Definition of burp in English:

burp

verb

[NO OBJECT]informal
  • 1Noisily release air from the stomach through the mouth; belch.

    • ‘This is not to say that the upper management of camp needs to be informed every time a camper burps, but they should know about such things as severe homesickness, enuresis, and aggression.’
    • ‘The last time I hung out with her, she burped up stomach acid twice and couldn't remember the answer to a question she asked me a few minutes before.’
    • ‘He stared deliberately at his sister with bored eyes, opened his mouth… and burped, loudly.’
    • ‘As if on cue, I burp and clutch my stomach, groaning.’
    • ‘She paused to swallow noisily, burped, and then wiped her mouth with the back of her hand.’
    • ‘He burped really loud and then rubbed his stomach.’
    • ‘As they stand around, idly tossing back beers and burping, somebody or the other will bring up the topic of ‘women and shopping.’’
    • ‘Alcohol dripped from their mouths as they gulped it down, burping out a bubble when they had the need to.’
    • ‘She kept muttering obscenities and burping loudly.’
    • ‘Every now and again they realize that they're not so different after all and there is a moment of pathos, broken by Ian Save farting, burping or doing something else crude.’
    • ‘I drank the acidic, carbonated beverage and it compounded small gas bubbles in my throat that made me burp inside my mouth.’
    • ‘He's polite, respectful and, even though he burps on command at lunch, he's a little mature for his age.’
    • ‘It is imperative to allow the baby to burp after feeding.’
    • ‘I close my mouth as I burp and then ask for a glass of water.’
    • ‘My mom said that they wouldn't cover their mouths when they burped, and she would laugh about it.’
    belch, bring up wind
    View synonyms
    1. 1.1with object Make (a baby) belch after feeding, typically by patting its back.
      • ‘Try burping your baby more often during feedings.’
      • ‘About an hour later, he got fussy and I took him home, fed him, burped him, changed him, and sang him to sleep.’
      • ‘I didn't even know how to change diapers or feed them or burp them.’
      • ‘She burps her and then wipes baby slobber off of Elijah's mouth.’
      • ‘If you're not feeding them, you're burping them, and if you're not burping them, you're changing a diaper.’
      • ‘If your baby is more gassy, burping a few times during the feeding may help.’
      • ‘So why should human dads stick around and burp a baby?’
      • ‘Students feed the infant with a bottle or breast feeding device, change diapers, and hold the infant while rocking or burping it.’
      • ‘I spent the rest of the day learning how to change diapers, burp a baby, and feed a baby.’
      • ‘After I was done playing dress-up, I changed him, fed and burped him, bathed him, and changed him back into his pajamas and put him to bed.’
      • ‘She quickly fed and burped her, anxious to get ready for school.’
      • ‘If you have an infant and the baby has gas, burping the baby is being a good parent.’

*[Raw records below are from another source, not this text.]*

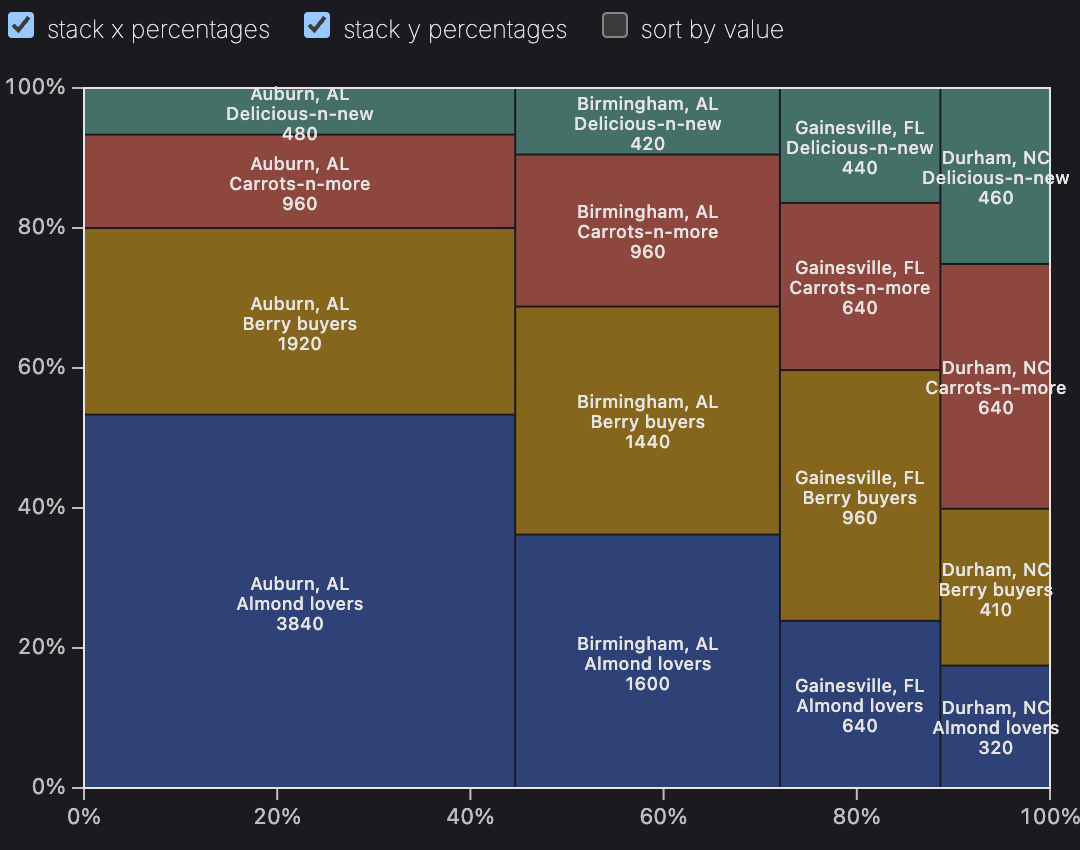
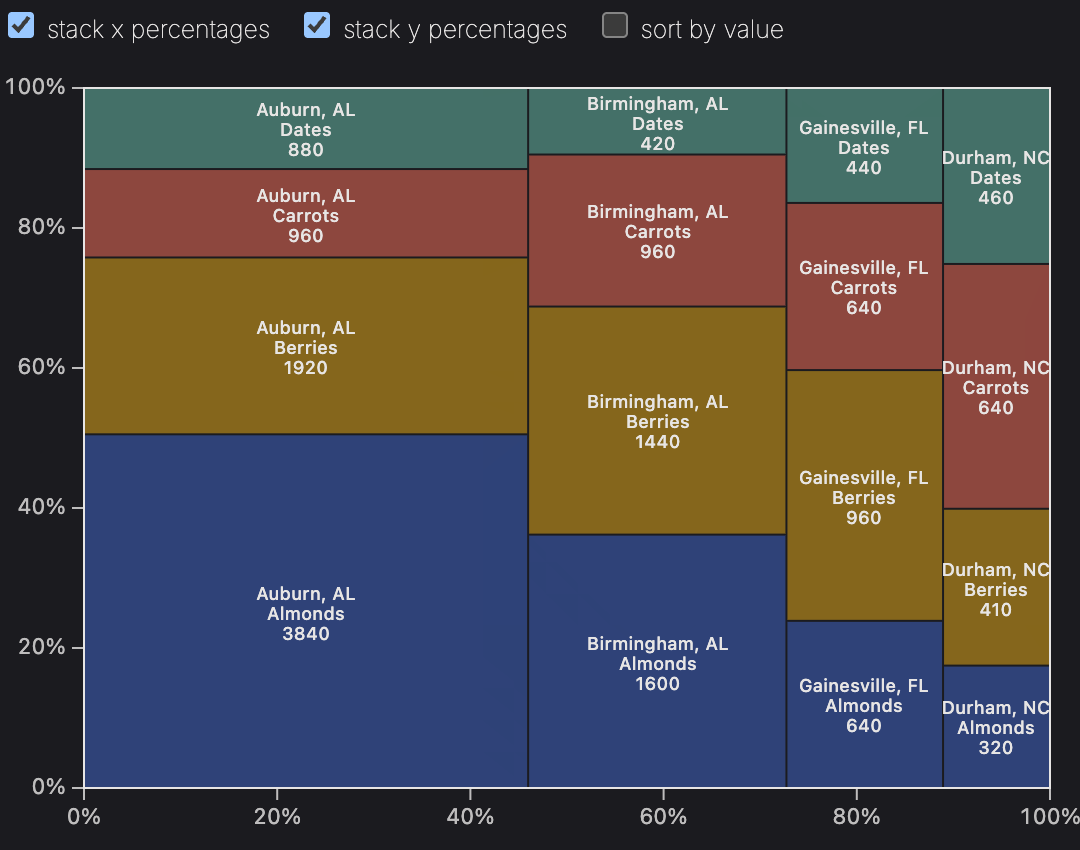
docs

diff --git a/src/routes/transforms/stack/+page.ts b/src/routes/transforms/stack/+page.ts
@@ -3,6 +3,6 @@ import type { PageLoad } from './$types.js';
 
 export const load: PageLoad = async ({ fetch }) => {
     return {
-        data: await loadDatasets(['riaa', 'crimea', 'olympians'], fetch)
+        data: await loadDatasets(['riaa', 'crimea', 'olympians', 'sales'], fetch)
     };
 };

diff --git a/src/routes/transforms/stack/+page.md b/src/routes/transforms/stack/+page.md
@@ -160,3 +160,95 @@ Replaces **x** with **x1** and **x2** for horizontal→ stacks grouped on **y**
 ## stackY
 
 Replaces **y** with **y1** and **y2** to form vertical↑ stacks grouped on **x**.
+
+## stackMarimekko
+
+A marimekko chart is a stacked bar chart where the width of each bar is proportional to its total value. The `stackMarimekko` transform computes both the horizontal stacking (x1, x2) and vertical stacking (y1, y2).
+
+```js
+stackMarimekko(
+    {
+        data: sales,
+        x: 'market',
+        y: 'segment',
+        value: 'value'
+    },
+    {
+        x: { percent: true },
+        y: { percent: false }
+    }
+);
+```
+
+```svelte live
+<script lang="ts">
+    import {
+        Plot,
+        Rect,
+        Text,
+        stackMarimekko
+    } from 'svelteplot';
+    import { Checkbox } from '$lib/ui';
+    import { page } from '$app/state';
+    import type { ExamplesData } from '../types';
+
+    const { sales } = $derived(
+        page.data.data
+    ) as ExamplesData;
+
+    let xPercent = $state(true);
+    let yPercent = $state(true);
+    let sortValue = $state(false);
+
+    const stacked = $derived(
+        stackMarimekko(
+            {
+                data: sales,
+                x: 'market',
+                y: 'segment',
+                value: 'value',
+                ...(sortValue ? { sort: 'value' } : {})
+            },
+            {
+                x: { percent: xPercent },
+                y: { percent: yPercent }
+            }
+        )
+    );
+</script>
+
+<Checkbox
+    bind:value={xPercent}
+    label="stack x percentages" />
+<Checkbox
+    bind:value={yPercent}
+    label="stack y percentages" />
+<Checkbox bind:value={sortValue} label="sort by value" />
+
+<Plot
+    frame
+    x={{ percent: xPercent }}
+    y={{ percent: yPercent }}
+    marginTop={15}
+    marginRight={15}>
+    <Rect
+        {...stacked}
+        inset={0.5}
+        opacity={0.5}
+        fill="segment" />
+    <Text
+        {...stacked}
+        fontSize={9}
+        text={(d) =>
+            [d.market, d.segment, d.value].join('\n')} />
+</Plot>
+```
+
+Channels:
+
+- **data**: The input data array.
+- **x**: The name of the categorical variable to group by on the x-axis.
+- **y**: The name of the categorical variable to group by on the y-axis.
+- **value**: The name of the quantitative variable to use for the size of each segment.
+- **sort**: Optional. If 'value', sorts the x groups by total value descending.
+- **filter**: Optional. A function to filter the data before stacking.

noun

informal
  • A noise made by air released from the stomach through the mouth; a belch.

    • ‘A few seconds later, when the burp sounded again, he ignored it, finished his lunch, and went back to his room.’
    • ‘He clapped a hand over his mouth, as if to stifle a burp or cover a yawn.’
    • ‘It may carry the whiff of a stale burp, rather than a breath of fresh air, but it's a guilty pleasure, nonetheless.’
    • ‘An earthshaking burp roared from the dog's mouth, and the breath alone gave Ruth the shock of her life.’
    • ‘A quiet burp escaping her throat for the second time in as many minutes, Wendy placed a paw over her mouth and glanced up at him.’
    • ‘You'll be midway through sentences and have to disguise burps.’
    • ‘Nicky didn't notice and assumed Jon, Val, and I were tittering because of the burp, obvious as he let out another deeper belch.’
    • ‘I quickly sat up starting a combination of burps and breath holding to get rid of the pesky hiccups I'd gotten.’
    • ‘I let out a small burp which left a burning tingle in my mouth and nose.’
    • ‘Before I can even lift him to my shoulder for a burp, he offers a sour-milky - scented belch and smiles, his eyes still half shut.’
    • ‘Wiping his mouth and letting out a rich burp, he snatched up the silver and bundled it roughly into the pocket of his jerkin, glancing around suspiciously as he did so.’
    • ‘There are nights when I'm awake for hours at a time, left-to-right side maneuvering, stifling monster burps of food I've eaten over the span of three days.’
    • ‘Finally she lets out a loud burp, mumbles, ‘Excuse me’ and returns inside.’

Origin

1930s (originally US): imitative.

Pronunciation

burp

/bəːp/